Selection for visual short-term memory (vstm) provides a basis for many cognitive functions. Saccadic eye movements sway this selection in favor of stimuli previously seen at locations congruent with their target. In three experiments, we provide converging evidence that this saccadic selection is implemented as a fundamental, inevitable selection process, rather than a top-down strategy. In particular, benefits for congruent over incongruent items were largely constant across set sizes ranging from two to eight items (Experiment 1), showing that saccadic selection imposes priorities on vstm irrespective of memory load and is effective even when only few representations need to be maintained. Moreover, a decrement in performance for incongruent items occurred reliably, whether the congruent location contained a task-relevant item or an irrelevant noise patch (Experiment 2). Finally, saccadic selection was immune to a strong manipulation of the observer's attentional priorities (Experiment 3). Given the prevalence of saccades in natural vision, our results demonstrate a fundamental and ecologically relevant selection mechanism for vstm: Saccades systematically eliminate information seen at non-target locations, while information at the saccade target remains available to recall. This simple heuristic is effective in the absence of informative cues and may incapacitate voluntary selection mechanisms that are incongruent with ongoing movement plans.

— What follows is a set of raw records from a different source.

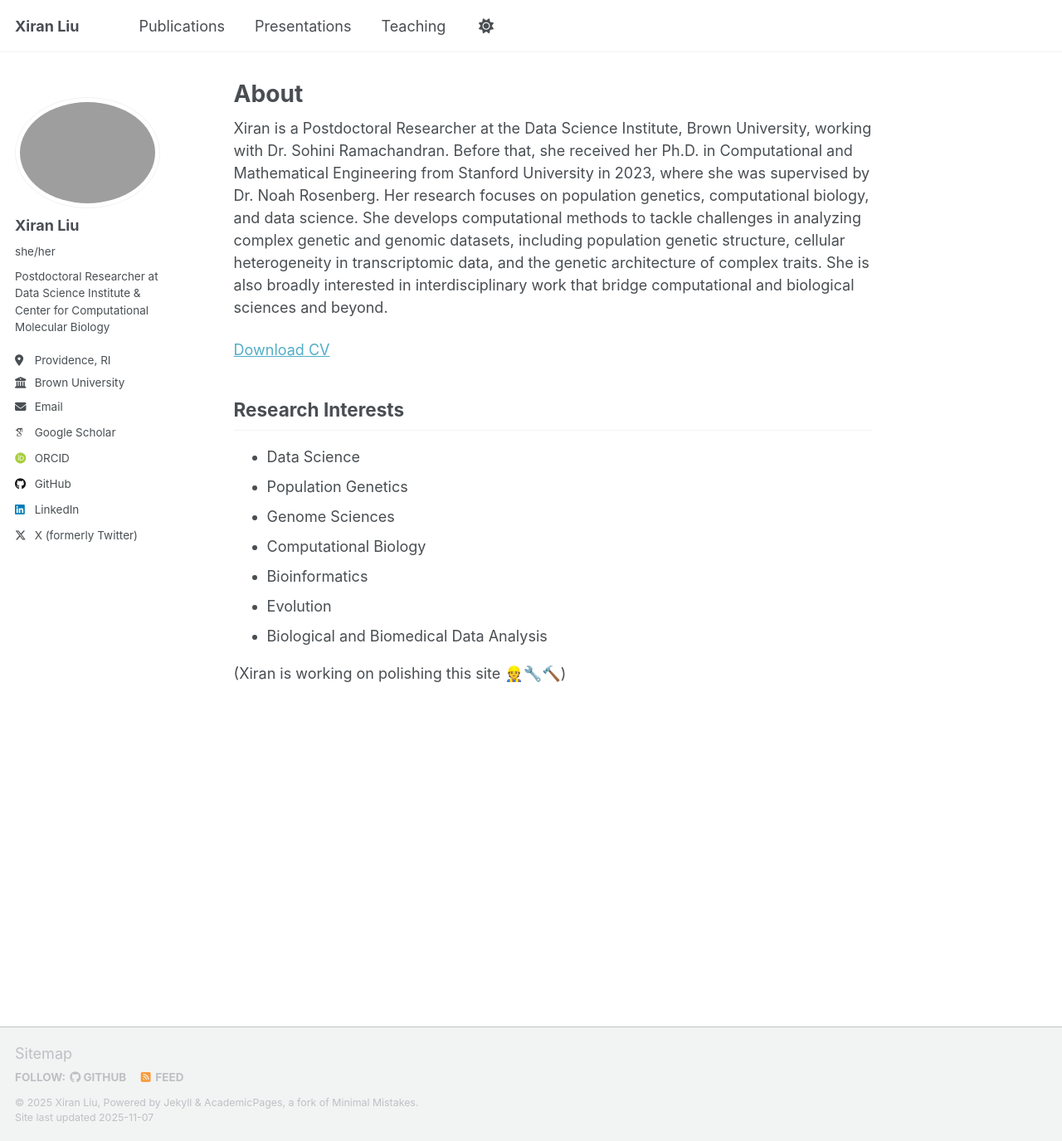
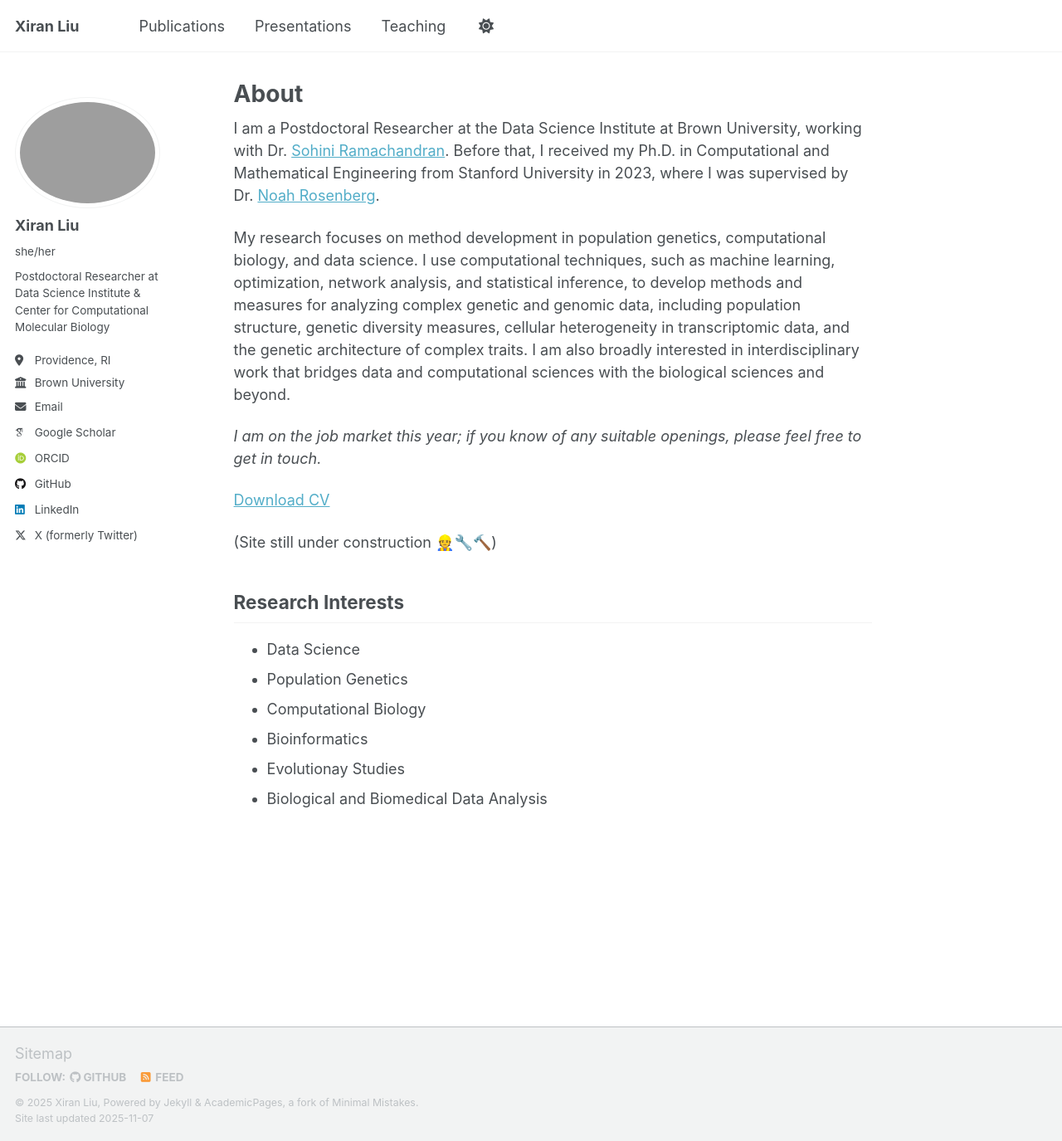
Before and after one commit to xr-cc/xr-cc.github.io, a Jekyll site: the page built from _pages/about.md, in a window 1280 px wide and 1375 px high. Shown: the whole window at 83% size. Built offline with Jekyll 4.4.1, drawn with Linux system fonts in a browser that asks for light colours; some web fonts are replaced; a script that is not in the unit is left out.

Commit message:
update bio

```diff
--- a/_pages/about.md
+++ b/_pages/about.md
@@ -7,19 +7,22 @@ redirect_from:
   - /about.html
 ---
 
-Xiran is a Postdoctoral Researcher at the Data Science Institute, Brown University, working with Dr. Sohini Ramachandran. Before that, she received her Ph.D. in Computational and Mathematical Engineering from Stanford University in 2023, where she was supervised by Dr. Noah Rosenberg.
-Her research focuses on population genetics, computational biology, and data science. She develops computational methods to tackle challenges in analyzing complex genetic and genomic datasets, including population genetic structure, cellular heterogeneity in transcriptomic data, and the genetic architecture of complex traits. She is also broadly interested in interdisciplinary work that bridge computational and biological sciences and beyond.
+I am a Postdoctoral Researcher at the Data Science Institute at Brown University, working with Dr. [Sohini Ramachandran](https://webhelper.brown.edu/ramachandran/). Before that, I received my Ph.D. in Computational and Mathematical Engineering from Stanford University in 2023, where I was supervised by Dr. [Noah Rosenberg](https://rosenberglab.stanford.edu/index.html).
+
+My research focuses on method development in population genetics, computational biology, and data science. I use computational techniques, such as machine learning, optimization, network analysis, and statistical inference, to develop methods and measures for analyzing complex genetic and genomic data, including population structure, genetic diversity measures, cellular heterogeneity in transcriptomic data, and the genetic architecture of complex traits.
+I am also broadly interested in interdisciplinary work that bridges data and computational sciences with the biological sciences and beyond.
+
+*I am on the job market this year; if you know of any suitable openings, please feel free to get in touch.*
 
 [Download CV](files/XLiu_CV.pdf)
+
+(Site still under construction 👷🔧🔨)
 
 Research Interests
 -----
 - Data Science
 - Population Genetics
-- Genome Sciences
 - Computational Biology
 - Bioinformatics
-- Evolution
+- Evolutionay Studies
 - Biological and Biomedical Data Analysis
-
-(Xiran is working on polishing this site 👷🔧🔨)
```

In the present study, we observed that saccadic selection occurred in vstm, largely independently of memory load, irrespective of the task relevance of the stimulus seen at the saccade target, and irrespective of how likely it is that memory is probed at the saccade goal. Saccades therefore selectively protect memory at locations congruent with their target, and eliminate information at nontarget locations without compromise. Using this powerful and ecologically relevant selection mechanism, the visual system is equipped to make rapid choices in the absence of informative cues, deciding what to remember and what to forget.